- Task to carry out
Lines with the word "stubs" in them must be copied from the records below.

(Supplied records begins)

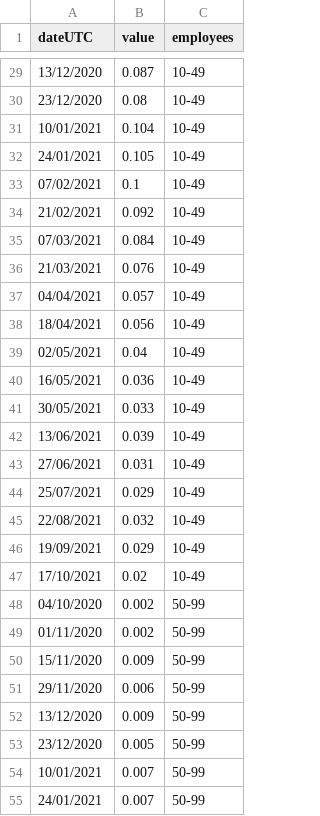
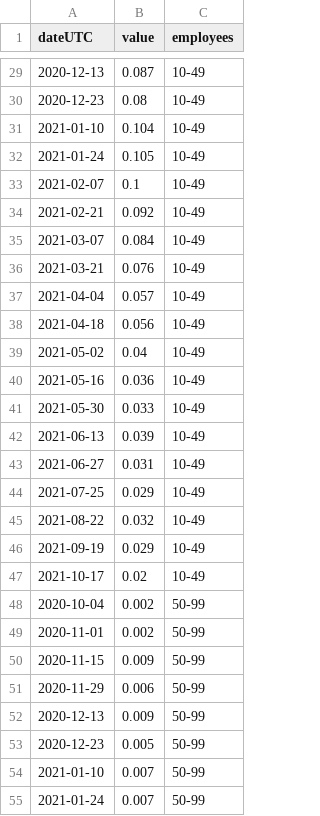
Before and after one commit to RDeconomist/RDeconomist.github.io, a CSV file: charts/productivity/atRiskFirmsBySizeLong.csv, drawn as a sheet; only a part is shown, gaps mark what is left out; the diff covers the shown part only.

```diff
--- a/charts/productivity/atRiskFirmsBySizeLong.csv
+++ b/charts/productivity/atRiskFirmsBySizeLong.csv
@@ -29,27 +29,27 @@ dateUTC,value,employees
-13/12/2020,0.087,10-49
-23/12/2020,0.08,10-49
-10/01/2021,0.104,10-49
-24/01/2021,0.105,10-49
-07/02/2021,0.1,10-49
-21/02/2021,0.092,10-49
-07/03/2021,0.084,10-49
-21/03/2021,0.076,10-49
-04/04/2021,0.057,10-49
-18/04/2021,0.056,10-49
-02/05/2021,0.04,10-49
-16/05/2021,0.036,10-49
-30/05/2021,0.033,10-49
-13/06/2021,0.039,10-49
-27/06/2021,0.031,10-49
-25/07/2021,0.029,10-49
-22/08/2021,0.032,10-49
-19/09/2021,0.029,10-49
-17/10/2021,0.02,10-49
-04/10/2020,0.002,50-99
-01/11/2020,0.002,50-99
-15/11/2020,0.009,50-99
-29/11/2020,0.006,50-99
-13/12/2020,0.009,50-99
-23/12/2020,0.005,50-99
-10/01/2021,0.007,50-99
-24/01/2021,0.007,50-99
+2020-12-13,0.087,10-49
+2020-12-23,0.08,10-49
+2021-01-10,0.104,10-49
+2021-01-24,0.105,10-49
+2021-02-07,0.1,10-49
+2021-02-21,0.092,10-49
+2021-03-07,0.084,10-49
+2021-03-21,0.076,10-49
+2021-04-04,0.057,10-49
+2021-04-18,0.056,10-49
+2021-05-02,0.04,10-49
+2021-05-16,0.036,10-49
+2021-05-30,0.033,10-49
+2021-06-13,0.039,10-49
+2021-06-27,0.031,10-49
+2021-07-25,0.029,10-49
+2021-08-22,0.032,10-49
+2021-09-19,0.029,10-49
+2021-10-17,0.02,10-49
+2020-10-04,0.002,50-99
+2020-11-01,0.002,50-99
+2020-11-15,0.009,50-99
+2020-11-29,0.006,50-99
+2020-12-13,0.009,50-99
+2020-12-23,0.005,50-99
+2021-01-10,0.007,50-99
+2021-01-24,0.007,50-99
```
Also changed, not shown: 111 edited cells elsewhere in this file.
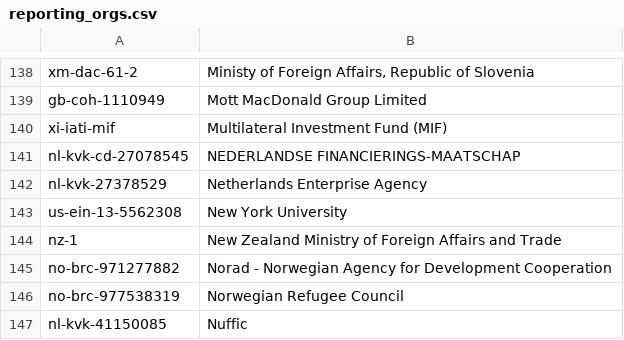
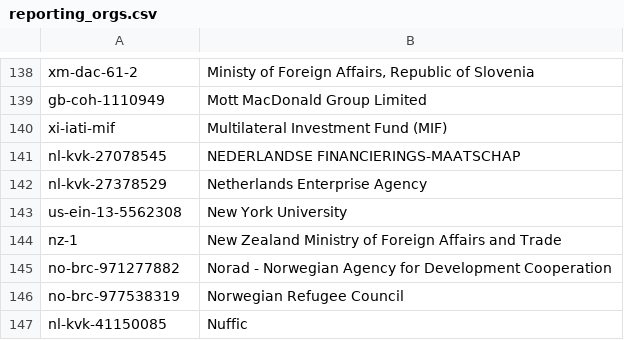
Before and after one commit to OCHA-DAP/hdx-scraper-iati-viz, a CSV file: reporting_orgs.csv, drawn as a sheet; only a part is shown, gaps mark what is left out.

```diff
--- a/reporting_orgs.csv
+++ b/reporting_orgs.csv
@@ -140,3 +140,3 @@ gb-coh-1110949,Mott MacDonald Group Limited
 xi-iati-mif,Multilateral Investment Fund (MIF)
-nl-kvk-cd-27078545,NEDERLANDSE FINANCIERINGS-MAATSCHAP
+nl-kvk-27078545,NEDERLANDSE FINANCIERINGS-MAATSCHAP
 nl-kvk-27378529,Netherlands Enterprise Agency
```
Also changed, not shown: 5 other files.
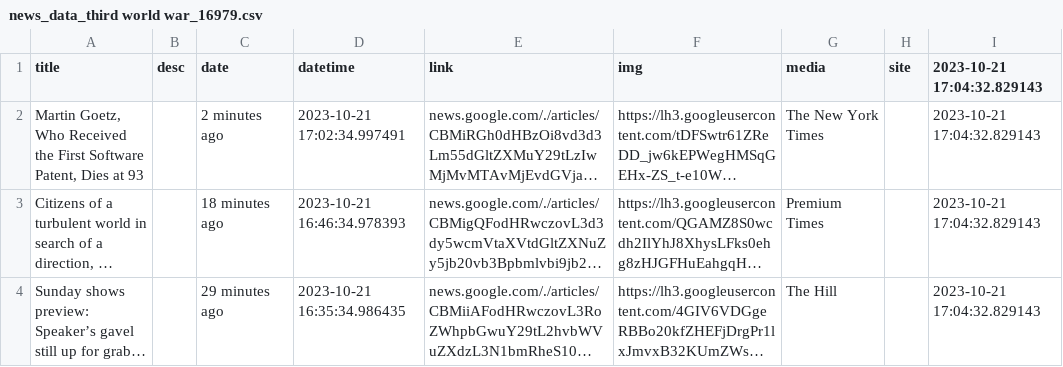
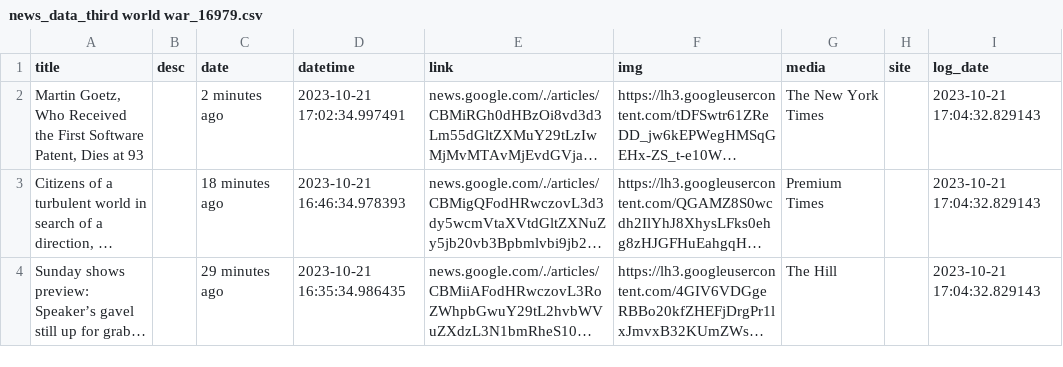
Before and after one commit to SanieRojas/subject_screener, a CSV file: file_store_search/raw/news_data_third world war_16979.csv, drawn as a sheet; only a part is shown; long unchanged cells end in …; the diff names each change by its address in the sheet, - before the commit and + after, or states it on an @@ line.

```diff
--- a/file_store_search/raw/news_data_third world war_16979.csv
+++ b/file_store_search/raw/news_data_third world war_16979.csv
-I1: 2023-10-21 17:04:32.829143
+I1: log_date
```
Also changed, not shown: file_store_search/raw/news_data_Cosmos_1697590124.csv, file_store_search/raw/news_data_Israel_1697595469.csv, 42 other files.
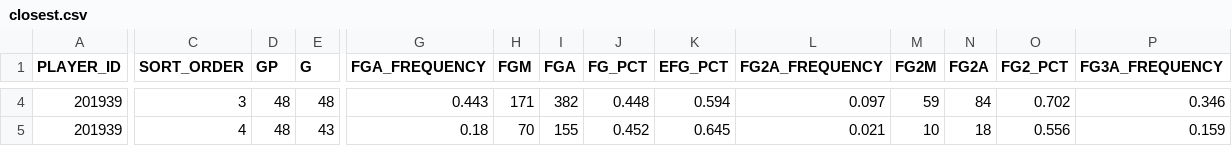
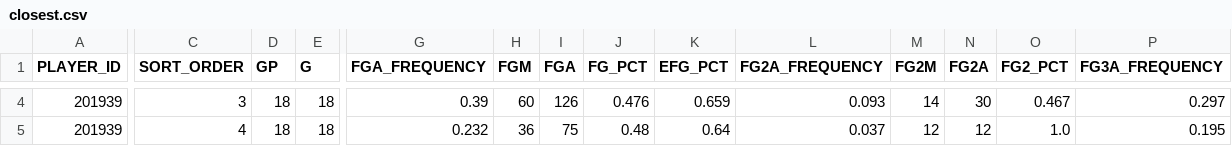
Before and after one commit to ArulT24/NBAxPTs, a CSV file: backend/closest.csv, drawn as a sheet; only a part is shown, gaps mark what is left out; the diff covers the shown part only; the diff names each change by its address in the sheet, - before the commit and + after, or states it on an @@ line.

```diff
--- a/backend/closest.csv
+++ b/backend/closest.csv
-D4:D5 (GP): 48
+D4:D5 (GP): 18
-E4 (G): 48
+E4 (G): 18
-G4 (FGA_FREQUENCY): 0.443
+G4 (FGA_FREQUENCY): 0.39
-H4 (FGM): 171
+H4 (FGM): 60
-I4 (FGA): 382
+I4 (FGA): 126
-J4 (FG_PCT): 0.448
+J4 (FG_PCT): 0.476
-K4 (EFG_PCT): 0.594
+K4 (EFG_PCT): 0.659
-L4 (FG2A_FREQUENCY): 0.097
+L4 (FG2A_FREQUENCY): 0.093
-M4 (FG2M): 59
+M4 (FG2M): 14
-N4 (FG2A): 84
+N4 (FG2A): 30
-O4 (FG2_PCT): 0.702
+O4 (FG2_PCT): 0.467
-P4 (FG3A_FREQUENCY): 0.346
+P4 (FG3A_FREQUENCY): 0.297
-E5 (G): 43
+E5 (G): 18
-G5 (FGA_FREQUENCY): 0.18
+G5 (FGA_FREQUENCY): 0.232
-H5 (FGM): 70
+H5 (FGM): 36
-I5 (FGA): 155
+I5 (FGA): 75
-J5 (FG_PCT): 0.452
+J5 (FG_PCT): 0.48
-K5 (EFG_PCT): 0.645
+K5 (EFG_PCT): 0.64
-L5 (FG2A_FREQUENCY): 0.021
+L5 (FG2A_FREQUENCY): 0.037
-M5 (FG2M): 10
+M5 (FG2M): 12
-N5 (FG2A): 18
+N5 (FG2A): 12
-O5 (FG2_PCT): 0.556
+O5 (FG2_PCT): 1.0
-P5 (FG3A_FREQUENCY): 0.159
+P5 (FG3A_FREQUENCY): 0.195
```
Also changed, not shown: 35 edited cells elsewhere in this file, 2 other files.
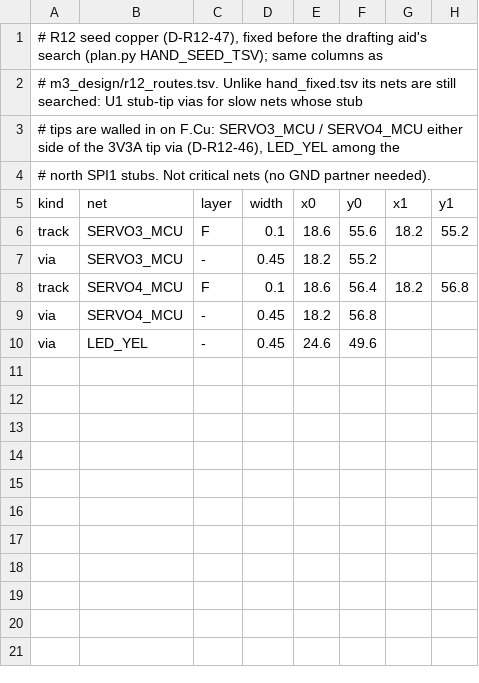
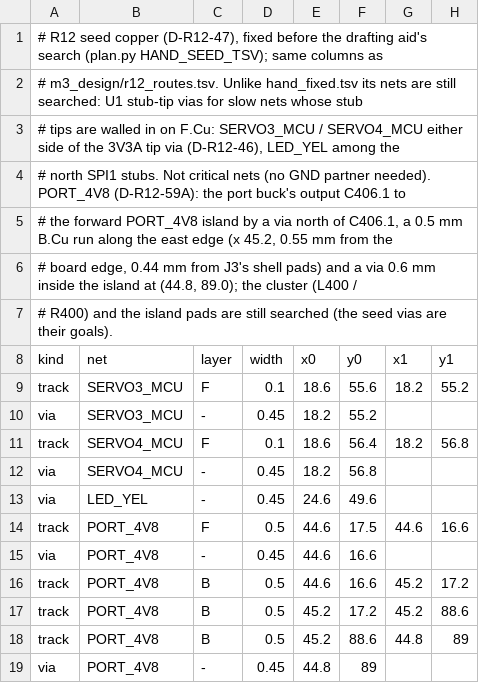
Before and after one commit to OAK-WJR/rocket-flight-computer, a TSV file: m3_design/r12_aid/hand_seed.tsv, drawn as a sheet.

```diff
--- a/m3_design/r12_aid/hand_seed.tsv
+++ b/m3_design/r12_aid/hand_seed.tsv
@@ -3,3 +3,6 @@
 # tips are walled in on F.Cu: SERVO3_MCU / SERVO4_MCU either side of the 3V3A tip via (D-R12-46), LED_YEL among the
-# north SPI1 stubs. Not critical nets (no GND partner needed).
+# north SPI1 stubs. Not critical nets (no GND partner needed). PORT_4V8 (D-R12-59A): the port buck's output C406.1 to
+# the forward PORT_4V8 island by a via north of C406.1, a 0.5 mm B.Cu run along the east edge (x 45.2, 0.55 mm from the
+# board edge, 0.44 mm from J3's shell pads) and a via 0.6 mm inside the island at (44.8, 89.0); the cluster (L400 /
+# R400) and the island pads are still searched (the seed vias are their goals).
 kind	net	layer	width	x0	y0	x1	y1
@@ -10 +13,7 @@ via	SERVO4_MCU	-	0.45	18.2	56.8
 via	LED_YEL	-	0.45	24.6	49.6		
+track	PORT_4V8	F	0.5	44.6	17.5	44.6	16.6
+via	PORT_4V8	-	0.45	44.6	16.6		
+track	PORT_4V8	B	0.5	44.6	16.6	45.2	17.2
+track	PORT_4V8	B	0.5	45.2	17.2	45.2	88.6
+track	PORT_4V8	B	0.5	45.2	88.6	44.8	89
+via	PORT_4V8	-	0.45	44.8	89		
```
Also changed, not shown: 2 other files.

(Supplied records ends)

- Response for this exercise
-# north SPI1 stubs. Not critical nets (no GND partner needed).
+# north SPI1 stubs. Not critical nets (no GND partner needed). PORT_4V8 (D-R12-59A): the port buck's output C406.1 to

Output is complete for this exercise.